Where the records hold the string "components", show the whole line it sits on.
━━━ Source records ━━━
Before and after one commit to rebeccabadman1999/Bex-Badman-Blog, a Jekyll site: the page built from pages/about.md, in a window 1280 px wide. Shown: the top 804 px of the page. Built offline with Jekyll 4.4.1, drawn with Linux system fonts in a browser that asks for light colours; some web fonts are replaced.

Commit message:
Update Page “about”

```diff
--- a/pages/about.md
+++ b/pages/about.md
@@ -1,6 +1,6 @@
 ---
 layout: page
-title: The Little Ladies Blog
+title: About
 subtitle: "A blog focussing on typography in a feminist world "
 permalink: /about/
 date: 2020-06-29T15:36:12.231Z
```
━━━
━━━ Source records ━━━
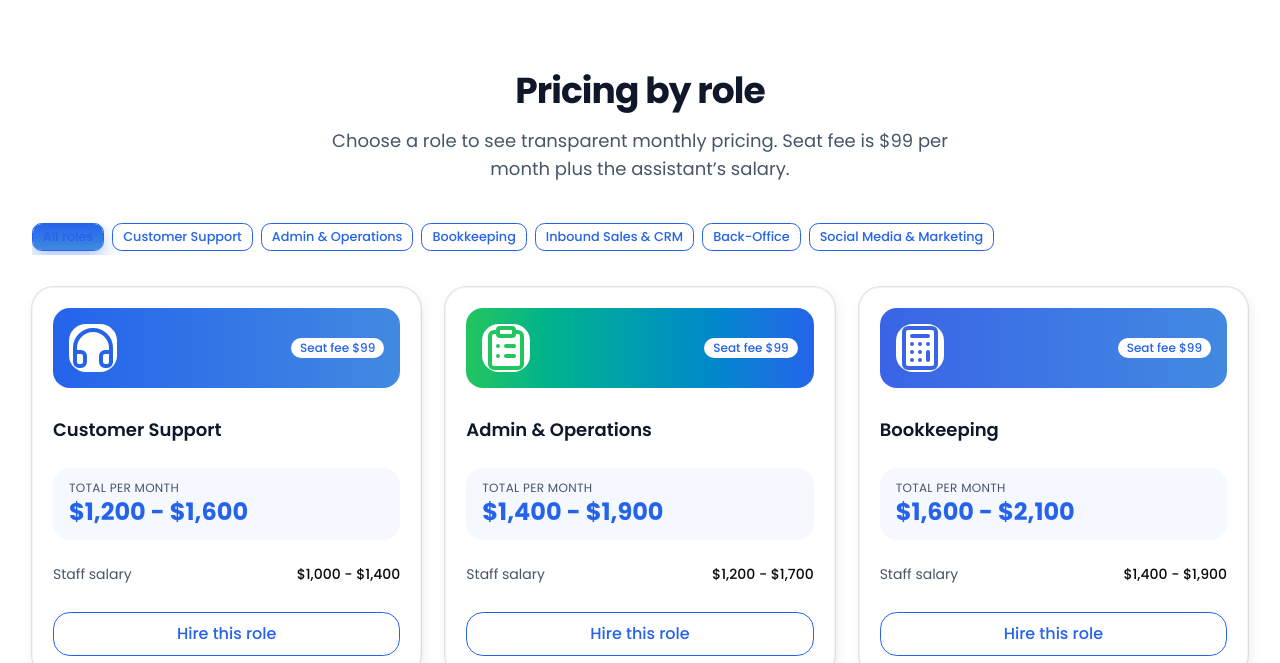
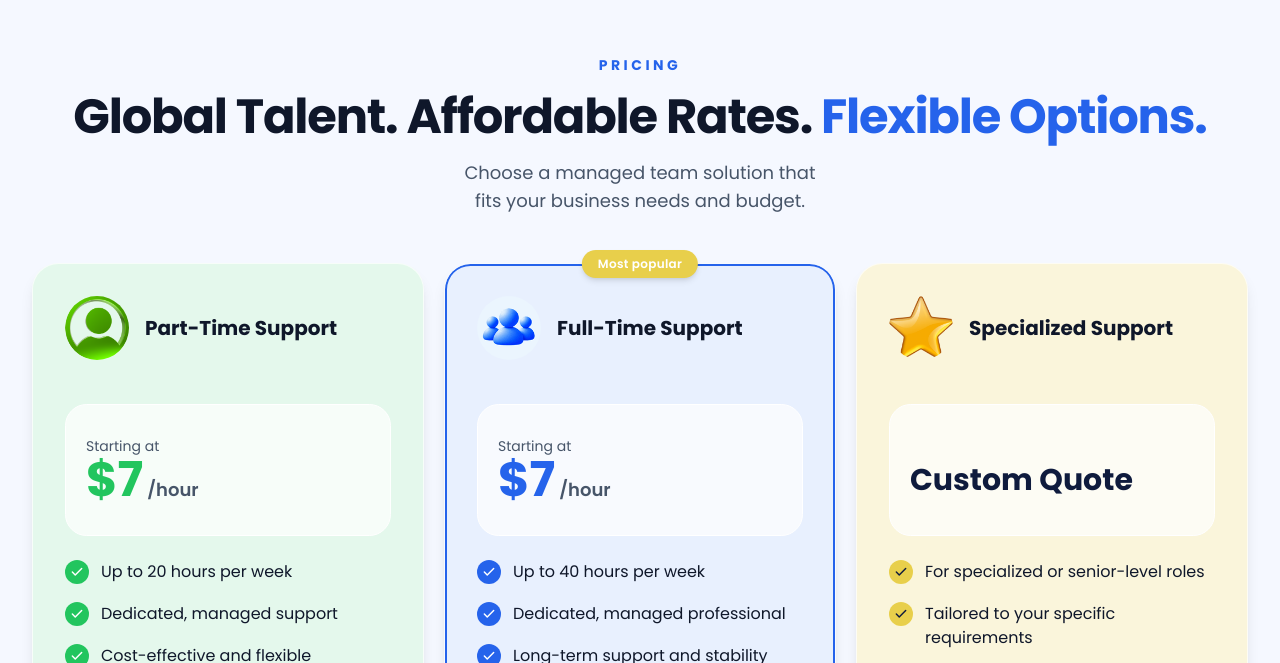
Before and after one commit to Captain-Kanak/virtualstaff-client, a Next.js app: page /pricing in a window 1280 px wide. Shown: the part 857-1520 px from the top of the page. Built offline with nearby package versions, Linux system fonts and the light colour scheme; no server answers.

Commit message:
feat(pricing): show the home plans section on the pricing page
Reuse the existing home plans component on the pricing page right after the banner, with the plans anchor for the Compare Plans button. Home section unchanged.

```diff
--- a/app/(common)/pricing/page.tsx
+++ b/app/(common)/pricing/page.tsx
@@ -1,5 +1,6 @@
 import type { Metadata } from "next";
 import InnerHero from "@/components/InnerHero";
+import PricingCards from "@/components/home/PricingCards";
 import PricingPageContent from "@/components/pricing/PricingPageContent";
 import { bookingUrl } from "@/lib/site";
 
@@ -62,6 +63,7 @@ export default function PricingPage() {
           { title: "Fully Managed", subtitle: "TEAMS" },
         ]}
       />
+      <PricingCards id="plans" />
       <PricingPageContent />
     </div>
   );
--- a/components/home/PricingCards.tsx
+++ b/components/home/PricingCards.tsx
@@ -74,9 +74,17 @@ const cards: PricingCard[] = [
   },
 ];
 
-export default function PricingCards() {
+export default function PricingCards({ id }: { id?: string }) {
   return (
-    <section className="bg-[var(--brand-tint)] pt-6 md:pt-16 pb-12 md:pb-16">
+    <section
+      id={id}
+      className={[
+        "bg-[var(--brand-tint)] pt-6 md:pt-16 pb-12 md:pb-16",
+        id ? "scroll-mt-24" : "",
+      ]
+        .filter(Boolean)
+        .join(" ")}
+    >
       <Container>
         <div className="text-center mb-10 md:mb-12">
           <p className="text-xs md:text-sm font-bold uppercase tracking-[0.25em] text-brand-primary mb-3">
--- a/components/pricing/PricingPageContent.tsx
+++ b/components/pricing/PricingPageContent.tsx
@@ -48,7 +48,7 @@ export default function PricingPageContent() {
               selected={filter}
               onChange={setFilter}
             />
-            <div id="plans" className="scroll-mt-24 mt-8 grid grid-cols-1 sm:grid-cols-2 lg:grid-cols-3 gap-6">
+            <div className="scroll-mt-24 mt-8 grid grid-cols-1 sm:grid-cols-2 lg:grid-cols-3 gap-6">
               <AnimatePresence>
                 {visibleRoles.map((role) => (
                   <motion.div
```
━━━
━━━ Source records ━━━
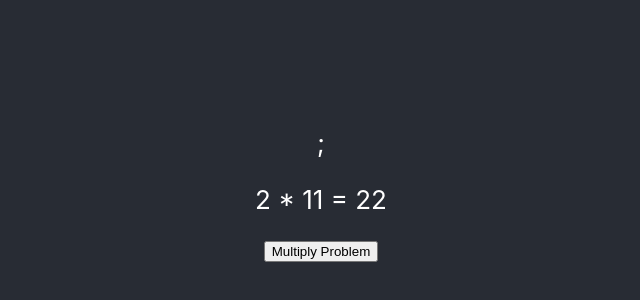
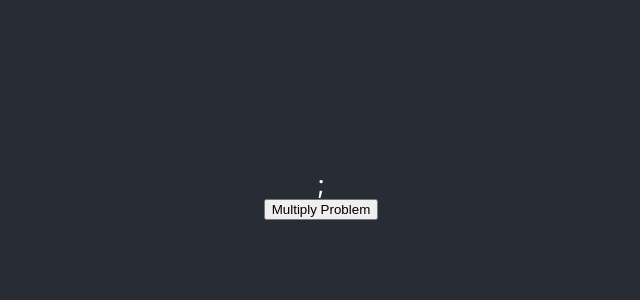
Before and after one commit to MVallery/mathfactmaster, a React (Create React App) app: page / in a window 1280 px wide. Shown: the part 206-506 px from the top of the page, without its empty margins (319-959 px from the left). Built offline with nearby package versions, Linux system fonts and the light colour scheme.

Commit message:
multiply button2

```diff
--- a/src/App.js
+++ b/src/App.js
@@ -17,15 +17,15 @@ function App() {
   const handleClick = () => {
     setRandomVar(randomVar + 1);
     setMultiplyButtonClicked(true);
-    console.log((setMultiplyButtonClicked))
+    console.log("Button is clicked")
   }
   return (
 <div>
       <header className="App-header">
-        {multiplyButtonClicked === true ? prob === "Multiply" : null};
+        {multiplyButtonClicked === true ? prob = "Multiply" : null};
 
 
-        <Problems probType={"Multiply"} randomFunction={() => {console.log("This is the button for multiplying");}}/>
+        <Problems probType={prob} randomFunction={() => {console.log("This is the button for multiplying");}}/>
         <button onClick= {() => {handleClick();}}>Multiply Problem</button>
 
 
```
━━━
#### [Answer section]
 import InnerHero from "@/components/InnerHero";
+import PricingCards from "@/components/home/PricingCards";
 import PricingPageContent from "@/components/pricing/PricingPageContent";
--- a/components/home/PricingCards.tsx
+++ b/components/home/PricingCards.tsx
--- a/components/pricing/PricingPageContent.tsx
+++ b/components/pricing/PricingPageContent.tsx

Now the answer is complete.